National Institutes of Health, Kessler Foundation

Contact: Carolann Murphy
cmurphy@KesslerFoundation.org
973-324-8382
Kessler Foundation

Public Release: 15-Aug-2014
Anesthesia & Analgesia
Low vitamin D levels linked to increased risks after noncardiac surgery
Patients with low blood levels of vitamin D are at increased risk of death and serious complications after noncardiac surgery, suggests a study in Anesthesia & Analgesia.

Contact: Nancy Lynly
nlynly@iars.org
415-296-6907
Wolters Kluwer Health

Public Release: 15-Aug-2014
Journal of Experimental Biology
Bats bolster brain hypothesis, maybe technology, too
Decades of research on how bats use echolocation to keep a focus on their targets not only lends support to a long debated neuroscience hypothesis about vision but also could lead to smarter sonar and radar technologies.
Office of Naval Research, National Science Foundation, National Institutes of Health, NASA, Brown Institute for Brain Science

Contact: David Orenstein
david_orenstein@brown.edu
401-863-1862
Brown University

Public Release: 15-Aug-2014
Scientific Reports
On the edge of graphene
Researchers at the National Physical Laboratory have discovered that the conductivity at the edges of graphene devices is different to that of the central material.
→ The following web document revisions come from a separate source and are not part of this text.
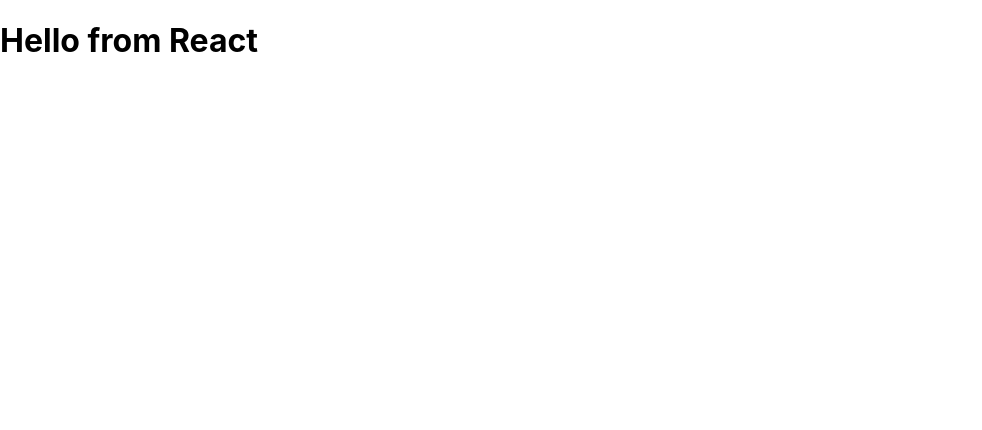
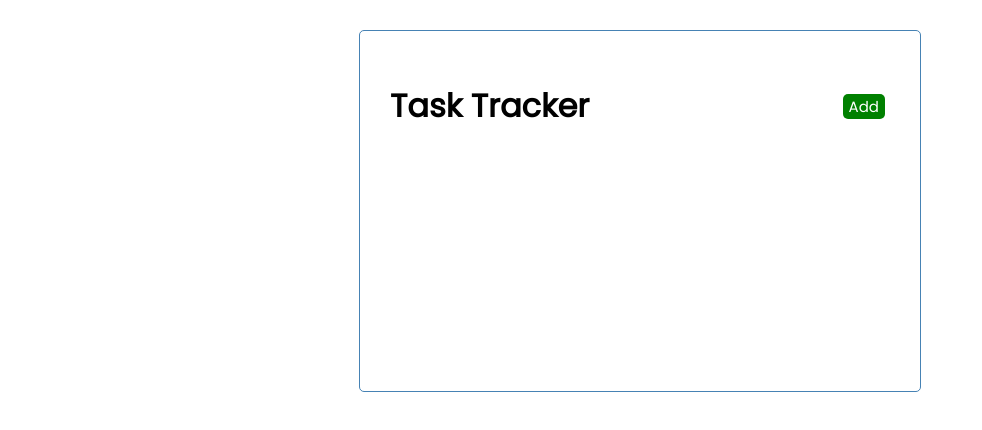
Before and after one commit to jameszhang-a/task-tracker, a React (Create React App) app: page / in a window 1280 px wide. Shown: the top 430 px of the page, without its empty margins (0-982 px from the left). Built offline with nearby package versions, Linux system fonts and the light colour scheme.

Commit message:
Create Button component

```diff
--- a/src/App.js
+++ b/src/App.js
@@ -1,21 +1,11 @@
 import Header from './components/Header';
-import React from 'react';
 
-// function App() {
-// 	const name = 'James';
-// 	const hello = true;
-
-// 	return (
-// 		<div className="container">
-// 			<Header />
-// 		</div>
-// 	);
-// }
-
-class App extends React.Component {
-	render() {
-		return <h1>Hello from React</h1>;
-	}
+function App() {
+	return (
+		<div className="container">
+			<Header title="Task Tracker" />
+		</div>
+	);
 }
 
 export default App;
--- /dev/null
+++ b/src/components/Button.js
@@ -0,0 +1,21 @@
+import PropTypes from 'prop-types';
+
+const Button = ({ onClick, color, text }) => {
+	return (
+		<button onClick={onClick} style={{ backgroundColor: color }} className="btn">
+			{text}
+		</button>
+	);
+};
+
+Button.defaultProps = {
+	color: 'steelblue'
+};
+
+Button.propTypes = {
+	test: PropTypes.string,
+	color: PropTypes.string,
+	onClick: PropTypes.func
+};
+
+export default Button;
--- a/src/components/Header.js
+++ b/src/components/Header.js
@@ -1,7 +1,14 @@
-const Header = () => {
+import Button from './Button';
+
+const Header = ({ title }) => {
+	const onClick = () => {
+		console.log('inside header');
+	};
+
 	return (
-		<header>
-			<h1>Task Tracker</h1>
+		<header className="header">
+			<h1>{title}</h1>
+			<Button color="green" text="Add" onClick={onClick} />
 		</header>
 	);
 };
--- a/src/index.css
+++ b/src/index.css
@@ -1,13 +1,36 @@
+@import url('https://fonts.googleapis.com/css2?family=Poppins:wght@300;400&display=swap');
+
 body {
-  margin: 0;
-  font-family: -apple-system, BlinkMacSystemFont, 'Segoe UI', 'Roboto', 'Oxygen',
-    'Ubuntu', 'Cantarell', 'Fira Sans', 'Droid Sans', 'Helvetica Neue',
-    sans-serif;
-  -webkit-font-smoothing: antialiased;
-  -moz-osx-font-smoothing: grayscale;
+	font-family: 'Poppins', sans-serif;
 }
 
-code {
-  font-family: source-code-pro, Menlo, Monaco, Consolas, 'Courier New',
-    monospace;
+.container {
+	max-width: 500px;
+	margin: 30px auto;
+	overflow: auto;
+	min-height: 300px;
+	border: 1px solid steelblue;
+	padding: 30px;
+	border-radius: 5px;
 }
+
+.header {
+	display: flex;
+	justify-content: space-between;
+	align-items: center;
+	margin-bottom: 20px;
+}
+
+.btn {
+	display: inline-block;
+	background: #000;
+	color: #fff;
+	border: none;
+	padding: 10px, 20px;
+	margin: 5px;
+	border-radius: 5px;
+	cursor: pointer;
+	text-decoration: none;
+	font-size: 15px;
+	font-family: inherit;
+}
```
Contact: Joseph Meaney
joe@proofcommunication.com
44-787-546-9309
National Physical Laboratory

Public Release: 15-Aug-2014
GNU Hackers' Meeting 2014
TUM researchers develop defense against cyberattacks
A group of journalists has reported the existence of the 'Hacienda' spy program. According to this report, five western intelligence agencies are using the Hacienda software to identify vulnerable servers across the world in order to control them and use them for their own purposes. Scientists at the Technische Universität München have developed free software that can help prevent this kind of identification and thus the subsequent capture of systems.
Deutsche-Forschungs-Gemeinschaft

Contact: Stefanie Reiffert
reiffert@zv.tum.de
Technische Universitaet Muenchen
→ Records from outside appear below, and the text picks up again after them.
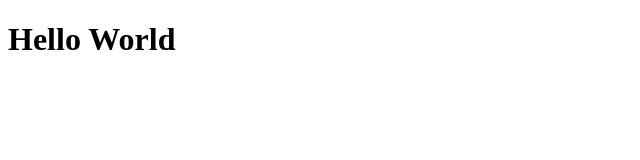
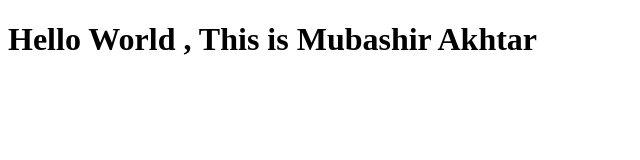
Before and after one commit to BornToWin/bootcamp, a plain HTML site: page index.html in a window 1280 px wide. Shown: the whole page, without its empty margins (0-640 px from the left). Drawn offline with Linux system fonts and the light colour scheme.

Commit message:
checking after deployment

```diff
--- a/index.html
+++ b/index.html
@@ -6,6 +6,6 @@
     <title>Bootcamp</title>
 </head>
 <body>
-    <h1>Hello World</h1>
+    <h1>Hello World , This is Mubashir Akhtar</h1>
 </body>
 </html>
```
Public Release: 15-Aug-2014
5th Lindau Meeting on Economic Sciences
Incentives, innovation and growth
Over the past decades, the economic sciences have seen fundamental breakthroughs in our understanding of human responses to incentives in the face of uncertainty and strategic interactions. But what is the scope and what are the limits for applying these models in the design of better institutions and better policies? And to what extent can they teach us what is needed to encourage the innovation that drives economic growth and social well-being?

Contact: Christian Schumacher
christian.schumacher@lindau-nobel.org
49-838-227-73115
Lindau Meeting of Nobel Laureates

Showing releases 226-250 out of 356.

<< < 5 | 6 | 7 | 8 | 9 | 10 | 11 | 12 | 13 | 14 > >>